=== DATA TO EXAMINE ===
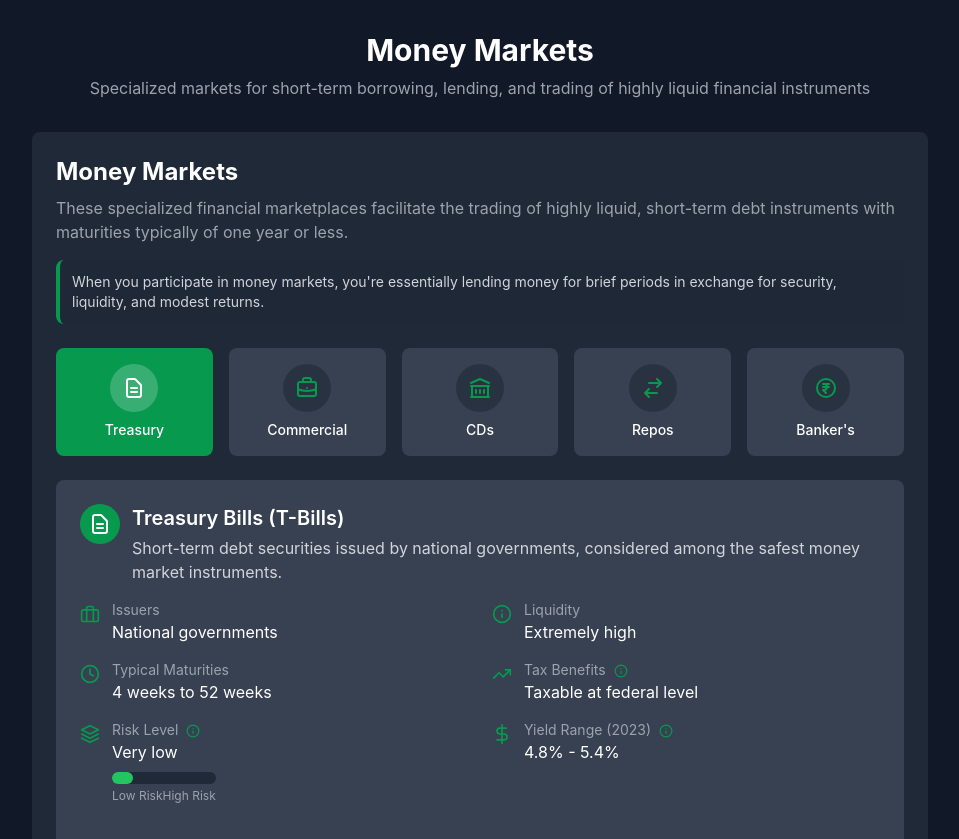
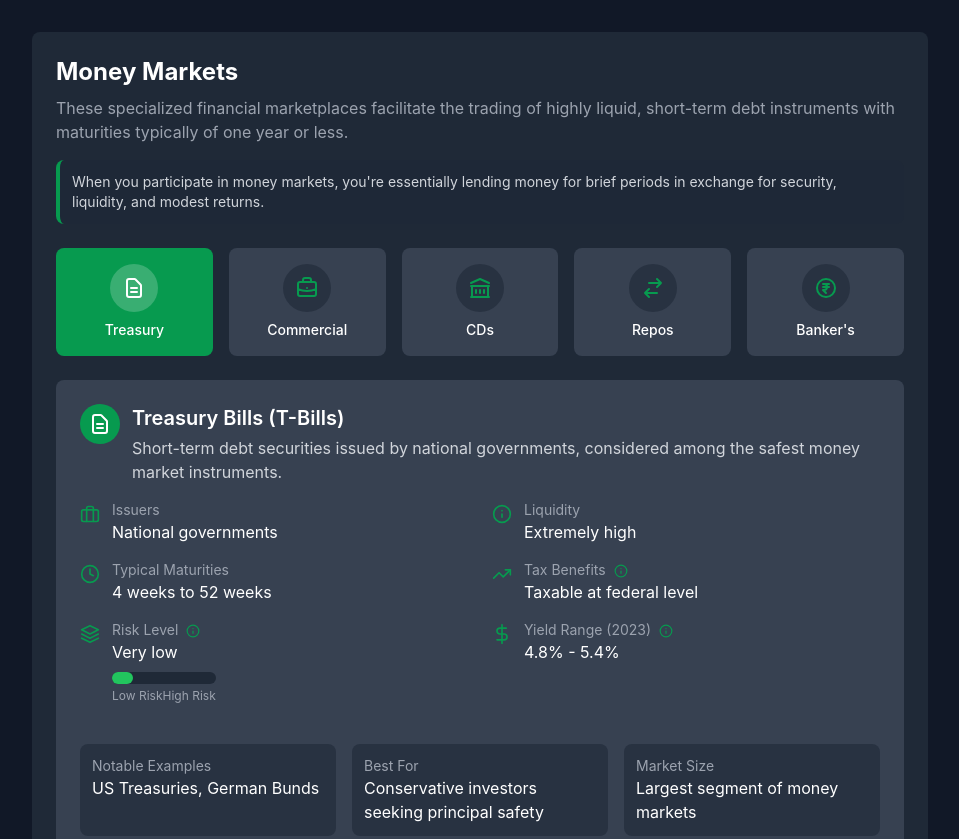
Before and after one commit to madspecialist/trading-glossary-components, a plain HTML site: page market-fundamentals/comparison-money-markets/index.html in a window 1280 px wide. Shown: the top 839 px of the page, without its empty margins (160-1119 px from the left). Drawn offline with nearby package versions, Linux system fonts and the light colour scheme.

Commit message:
Remove redundant header
From money market

```diff
--- a/market-fundamentals/comparison-money-markets/index.html
+++ b/market-fundamentals/comparison-money-markets/index.html
@@ -102,11 +102,6 @@
 </head>
 <body class="dark">
   <div class="container mx-auto py-8 px-4">
-    <header class="mb-8">
-      <h1 class="text-3xl font-bold text-white text-center">Money Markets</h1>
-      <p class="text-gray-400 text-center mt-2">Specialized markets for short-term borrowing, lending, and trading of highly liquid financial instruments</p>
-    </header>
-
     <div class="w-full max-w-4xl mx-auto bg-gray-800 rounded-lg p-6">
       <header class="mb-6">
         <h2 class="text-2xl font-bold text-white">Money Markets</h2>
```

=== AIM OF THE EXERCISE ===
Copy the entries above faithfully and omit every image.

=== SOLUTION FOR THIS EXERCISE ===
Before and after one commit to madspecialist/trading-glossary-components, a plain HTML site: page market-fundamentals/comparison-money-markets/index.html in a window 1280 px wide. Shown: the top 839 px of the page, without its empty margins (160-1119 px from the left). Drawn offline with nearby package versions, Linux system fonts and the light colour scheme.

Commit message:
Remove redundant header
From money market

```diff
--- a/market-fundamentals/comparison-money-markets/index.html
+++ b/market-fundamentals/comparison-money-markets/index.html
@@ -102,11 +102,6 @@
 </head>
 <body class="dark">
   <div class="container mx-auto py-8 px-4">
-    <header class="mb-8">
-      <h1 class="text-3xl font-bold text-white text-center">Money Markets</h1>
-      <p class="text-gray-400 text-center mt-2">Specialized markets for short-term borrowing, lending, and trading of highly liquid financial instruments</p>
-    </header>
-
     <div class="w-full max-w-4xl mx-auto bg-gray-800 rounded-lg p-6">
       <header class="mb-6">
         <h2 class="text-2xl font-bold text-white">Money Markets</h2>
```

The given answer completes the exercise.